- RECORDS FOR THE TASK

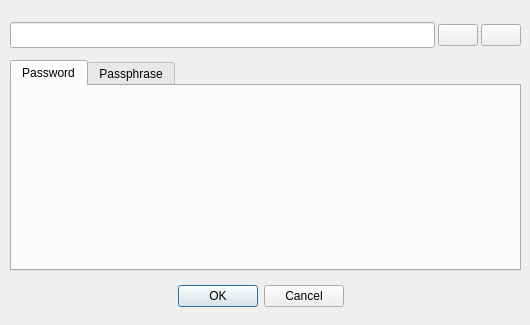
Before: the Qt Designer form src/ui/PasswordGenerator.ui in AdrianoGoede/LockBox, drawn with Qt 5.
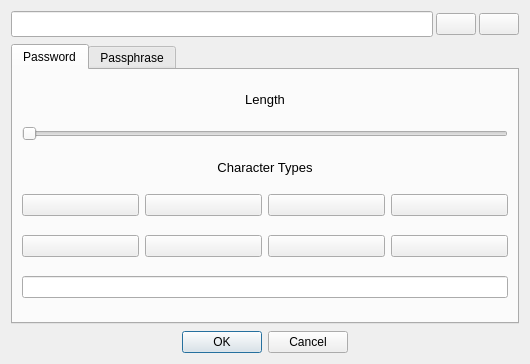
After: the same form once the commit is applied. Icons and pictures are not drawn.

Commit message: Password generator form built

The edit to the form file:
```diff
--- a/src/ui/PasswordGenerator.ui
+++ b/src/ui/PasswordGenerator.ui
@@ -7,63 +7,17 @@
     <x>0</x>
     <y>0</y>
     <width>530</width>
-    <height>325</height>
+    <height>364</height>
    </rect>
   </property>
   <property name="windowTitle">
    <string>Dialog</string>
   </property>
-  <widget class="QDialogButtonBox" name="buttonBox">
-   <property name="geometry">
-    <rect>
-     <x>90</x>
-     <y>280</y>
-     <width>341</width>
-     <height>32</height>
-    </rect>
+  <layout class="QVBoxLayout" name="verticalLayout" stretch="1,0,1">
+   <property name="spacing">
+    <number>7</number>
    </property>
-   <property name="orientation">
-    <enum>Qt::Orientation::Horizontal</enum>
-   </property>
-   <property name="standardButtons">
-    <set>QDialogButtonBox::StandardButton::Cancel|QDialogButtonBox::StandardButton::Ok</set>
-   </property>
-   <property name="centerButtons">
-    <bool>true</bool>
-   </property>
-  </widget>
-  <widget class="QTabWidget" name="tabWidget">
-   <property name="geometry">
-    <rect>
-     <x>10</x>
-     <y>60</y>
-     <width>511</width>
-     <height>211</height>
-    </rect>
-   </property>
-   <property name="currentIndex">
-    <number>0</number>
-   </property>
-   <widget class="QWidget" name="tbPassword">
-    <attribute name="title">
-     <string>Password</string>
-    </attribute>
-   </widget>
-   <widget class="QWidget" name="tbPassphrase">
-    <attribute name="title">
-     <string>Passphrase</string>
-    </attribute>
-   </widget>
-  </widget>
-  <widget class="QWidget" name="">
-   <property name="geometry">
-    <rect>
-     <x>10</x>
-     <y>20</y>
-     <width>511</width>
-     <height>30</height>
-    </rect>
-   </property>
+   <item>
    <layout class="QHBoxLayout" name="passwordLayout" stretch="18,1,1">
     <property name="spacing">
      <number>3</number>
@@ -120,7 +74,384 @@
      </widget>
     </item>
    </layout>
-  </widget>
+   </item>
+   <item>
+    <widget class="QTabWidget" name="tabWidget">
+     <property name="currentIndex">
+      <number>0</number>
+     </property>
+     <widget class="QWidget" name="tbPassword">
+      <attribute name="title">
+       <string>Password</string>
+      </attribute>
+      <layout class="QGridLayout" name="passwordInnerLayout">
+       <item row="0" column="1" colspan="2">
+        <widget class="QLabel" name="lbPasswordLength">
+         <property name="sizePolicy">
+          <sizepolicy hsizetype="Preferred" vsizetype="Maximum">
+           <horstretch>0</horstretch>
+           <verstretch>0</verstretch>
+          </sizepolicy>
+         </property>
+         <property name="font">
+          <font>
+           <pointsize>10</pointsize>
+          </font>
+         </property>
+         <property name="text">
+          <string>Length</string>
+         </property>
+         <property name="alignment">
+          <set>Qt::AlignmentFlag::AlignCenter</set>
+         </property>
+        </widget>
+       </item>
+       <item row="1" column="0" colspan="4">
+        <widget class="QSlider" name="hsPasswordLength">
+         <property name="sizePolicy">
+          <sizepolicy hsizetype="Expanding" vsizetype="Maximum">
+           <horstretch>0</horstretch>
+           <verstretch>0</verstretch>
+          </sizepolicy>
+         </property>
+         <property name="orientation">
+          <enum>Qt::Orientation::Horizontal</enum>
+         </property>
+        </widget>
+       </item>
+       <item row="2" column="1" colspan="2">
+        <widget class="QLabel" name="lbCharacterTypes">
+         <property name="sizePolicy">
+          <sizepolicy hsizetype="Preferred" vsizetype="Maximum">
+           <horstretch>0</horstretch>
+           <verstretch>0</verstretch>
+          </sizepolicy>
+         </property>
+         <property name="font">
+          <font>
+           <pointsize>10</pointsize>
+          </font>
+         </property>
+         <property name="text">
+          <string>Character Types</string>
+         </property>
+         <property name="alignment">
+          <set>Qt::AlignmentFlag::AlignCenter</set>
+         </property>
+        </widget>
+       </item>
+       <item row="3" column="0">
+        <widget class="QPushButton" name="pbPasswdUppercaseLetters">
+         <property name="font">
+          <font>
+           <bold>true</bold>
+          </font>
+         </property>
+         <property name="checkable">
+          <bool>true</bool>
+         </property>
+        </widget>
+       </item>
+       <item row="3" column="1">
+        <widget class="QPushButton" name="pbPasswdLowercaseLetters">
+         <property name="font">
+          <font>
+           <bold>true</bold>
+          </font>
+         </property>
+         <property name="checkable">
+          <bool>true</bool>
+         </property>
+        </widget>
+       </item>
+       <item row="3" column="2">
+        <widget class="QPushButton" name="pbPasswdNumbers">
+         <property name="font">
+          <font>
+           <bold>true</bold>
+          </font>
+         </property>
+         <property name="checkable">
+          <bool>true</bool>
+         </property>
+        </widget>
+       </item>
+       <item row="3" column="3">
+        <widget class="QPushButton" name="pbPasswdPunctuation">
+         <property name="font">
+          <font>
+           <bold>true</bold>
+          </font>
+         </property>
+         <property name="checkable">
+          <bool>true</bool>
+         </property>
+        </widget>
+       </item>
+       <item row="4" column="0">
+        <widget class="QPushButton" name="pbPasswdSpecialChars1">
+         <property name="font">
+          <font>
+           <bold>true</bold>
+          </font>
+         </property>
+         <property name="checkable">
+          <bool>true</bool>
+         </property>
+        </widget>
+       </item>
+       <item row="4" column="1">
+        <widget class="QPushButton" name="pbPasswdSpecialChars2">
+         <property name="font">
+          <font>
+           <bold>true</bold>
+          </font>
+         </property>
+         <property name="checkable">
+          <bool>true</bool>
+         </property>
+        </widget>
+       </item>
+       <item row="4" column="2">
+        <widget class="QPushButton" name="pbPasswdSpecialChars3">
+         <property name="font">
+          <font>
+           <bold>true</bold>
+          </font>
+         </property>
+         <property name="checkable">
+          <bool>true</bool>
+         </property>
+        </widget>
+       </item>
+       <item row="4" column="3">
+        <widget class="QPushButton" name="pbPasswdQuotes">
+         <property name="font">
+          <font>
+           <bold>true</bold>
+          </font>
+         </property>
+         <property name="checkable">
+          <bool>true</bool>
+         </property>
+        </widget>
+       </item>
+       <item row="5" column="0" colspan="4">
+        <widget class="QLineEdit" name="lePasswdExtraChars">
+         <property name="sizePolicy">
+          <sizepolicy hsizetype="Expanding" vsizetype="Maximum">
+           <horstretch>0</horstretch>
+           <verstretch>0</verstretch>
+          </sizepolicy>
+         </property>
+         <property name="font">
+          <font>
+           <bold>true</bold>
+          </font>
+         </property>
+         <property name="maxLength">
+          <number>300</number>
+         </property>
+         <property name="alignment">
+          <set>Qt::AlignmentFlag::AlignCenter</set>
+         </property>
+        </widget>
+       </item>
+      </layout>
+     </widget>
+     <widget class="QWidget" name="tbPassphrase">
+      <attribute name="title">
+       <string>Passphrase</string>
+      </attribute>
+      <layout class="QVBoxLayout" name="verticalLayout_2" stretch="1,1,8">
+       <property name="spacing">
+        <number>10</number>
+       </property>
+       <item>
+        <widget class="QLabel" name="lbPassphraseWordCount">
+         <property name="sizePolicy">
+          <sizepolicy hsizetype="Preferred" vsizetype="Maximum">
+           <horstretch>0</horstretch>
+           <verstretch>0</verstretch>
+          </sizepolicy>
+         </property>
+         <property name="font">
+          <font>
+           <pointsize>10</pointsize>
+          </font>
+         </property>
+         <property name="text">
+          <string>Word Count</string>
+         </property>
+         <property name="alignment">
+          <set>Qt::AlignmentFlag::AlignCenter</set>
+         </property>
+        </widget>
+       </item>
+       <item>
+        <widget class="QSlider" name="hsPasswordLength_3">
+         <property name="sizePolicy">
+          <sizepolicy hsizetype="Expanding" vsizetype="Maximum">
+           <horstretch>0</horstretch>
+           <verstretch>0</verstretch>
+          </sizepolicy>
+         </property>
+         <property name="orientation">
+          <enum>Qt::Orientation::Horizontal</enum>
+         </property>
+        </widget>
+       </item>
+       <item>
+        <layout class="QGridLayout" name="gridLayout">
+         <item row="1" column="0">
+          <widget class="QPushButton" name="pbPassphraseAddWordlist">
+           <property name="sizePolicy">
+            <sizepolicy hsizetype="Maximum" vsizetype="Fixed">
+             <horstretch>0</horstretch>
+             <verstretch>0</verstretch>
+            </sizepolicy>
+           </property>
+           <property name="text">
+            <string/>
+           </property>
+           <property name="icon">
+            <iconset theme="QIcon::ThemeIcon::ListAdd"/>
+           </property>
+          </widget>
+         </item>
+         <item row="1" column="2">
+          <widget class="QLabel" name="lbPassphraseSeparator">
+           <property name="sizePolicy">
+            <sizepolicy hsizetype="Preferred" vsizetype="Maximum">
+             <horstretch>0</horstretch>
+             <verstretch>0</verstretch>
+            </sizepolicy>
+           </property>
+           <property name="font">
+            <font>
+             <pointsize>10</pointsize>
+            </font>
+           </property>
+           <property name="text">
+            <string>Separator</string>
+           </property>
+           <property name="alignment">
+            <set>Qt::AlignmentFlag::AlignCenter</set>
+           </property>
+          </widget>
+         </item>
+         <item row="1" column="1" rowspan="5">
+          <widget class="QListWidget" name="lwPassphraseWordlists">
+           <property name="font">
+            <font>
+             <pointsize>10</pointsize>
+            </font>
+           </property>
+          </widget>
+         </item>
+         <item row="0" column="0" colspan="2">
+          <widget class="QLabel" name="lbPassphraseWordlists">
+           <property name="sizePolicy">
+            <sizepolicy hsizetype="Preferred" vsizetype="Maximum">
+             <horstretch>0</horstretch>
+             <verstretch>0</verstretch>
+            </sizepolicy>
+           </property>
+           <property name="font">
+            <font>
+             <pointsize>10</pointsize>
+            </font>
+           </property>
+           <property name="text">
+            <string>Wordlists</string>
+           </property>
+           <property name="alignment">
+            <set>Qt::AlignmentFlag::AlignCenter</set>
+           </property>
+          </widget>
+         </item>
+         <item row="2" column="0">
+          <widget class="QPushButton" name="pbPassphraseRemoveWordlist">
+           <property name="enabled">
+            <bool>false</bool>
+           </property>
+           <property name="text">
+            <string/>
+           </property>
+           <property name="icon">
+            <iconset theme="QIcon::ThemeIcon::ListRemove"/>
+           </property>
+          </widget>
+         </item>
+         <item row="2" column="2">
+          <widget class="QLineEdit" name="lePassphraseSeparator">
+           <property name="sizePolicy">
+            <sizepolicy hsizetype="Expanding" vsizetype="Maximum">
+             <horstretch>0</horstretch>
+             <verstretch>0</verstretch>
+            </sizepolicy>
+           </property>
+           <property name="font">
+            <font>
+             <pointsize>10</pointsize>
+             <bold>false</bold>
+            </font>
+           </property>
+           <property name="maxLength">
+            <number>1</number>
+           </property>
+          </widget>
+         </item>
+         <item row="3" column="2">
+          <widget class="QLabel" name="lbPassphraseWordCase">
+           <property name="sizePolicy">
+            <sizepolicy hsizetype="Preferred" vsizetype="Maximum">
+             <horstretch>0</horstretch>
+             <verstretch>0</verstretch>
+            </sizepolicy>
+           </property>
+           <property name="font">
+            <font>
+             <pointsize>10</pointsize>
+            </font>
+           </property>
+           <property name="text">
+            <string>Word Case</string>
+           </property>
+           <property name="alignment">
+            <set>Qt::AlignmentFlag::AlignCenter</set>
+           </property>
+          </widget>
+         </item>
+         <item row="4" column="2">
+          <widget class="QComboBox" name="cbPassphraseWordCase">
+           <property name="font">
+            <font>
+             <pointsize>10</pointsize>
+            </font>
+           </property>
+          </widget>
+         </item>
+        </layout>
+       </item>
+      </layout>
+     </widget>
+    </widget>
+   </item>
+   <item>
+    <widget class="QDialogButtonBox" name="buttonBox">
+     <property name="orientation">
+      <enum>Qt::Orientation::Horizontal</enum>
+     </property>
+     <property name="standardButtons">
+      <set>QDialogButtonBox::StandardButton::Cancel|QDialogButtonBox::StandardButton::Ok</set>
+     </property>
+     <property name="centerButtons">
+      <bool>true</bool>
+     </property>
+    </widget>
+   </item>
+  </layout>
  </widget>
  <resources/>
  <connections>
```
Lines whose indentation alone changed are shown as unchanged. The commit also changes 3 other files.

- TASK REQUIREMENTS
Read through the listing and copy each line in which the word "width" occurs.

- ANSWER FOR THIS EXERCISE
     <width>530</width>
-     <width>341</width>
-     <width>511</width>
-     <width>511</width>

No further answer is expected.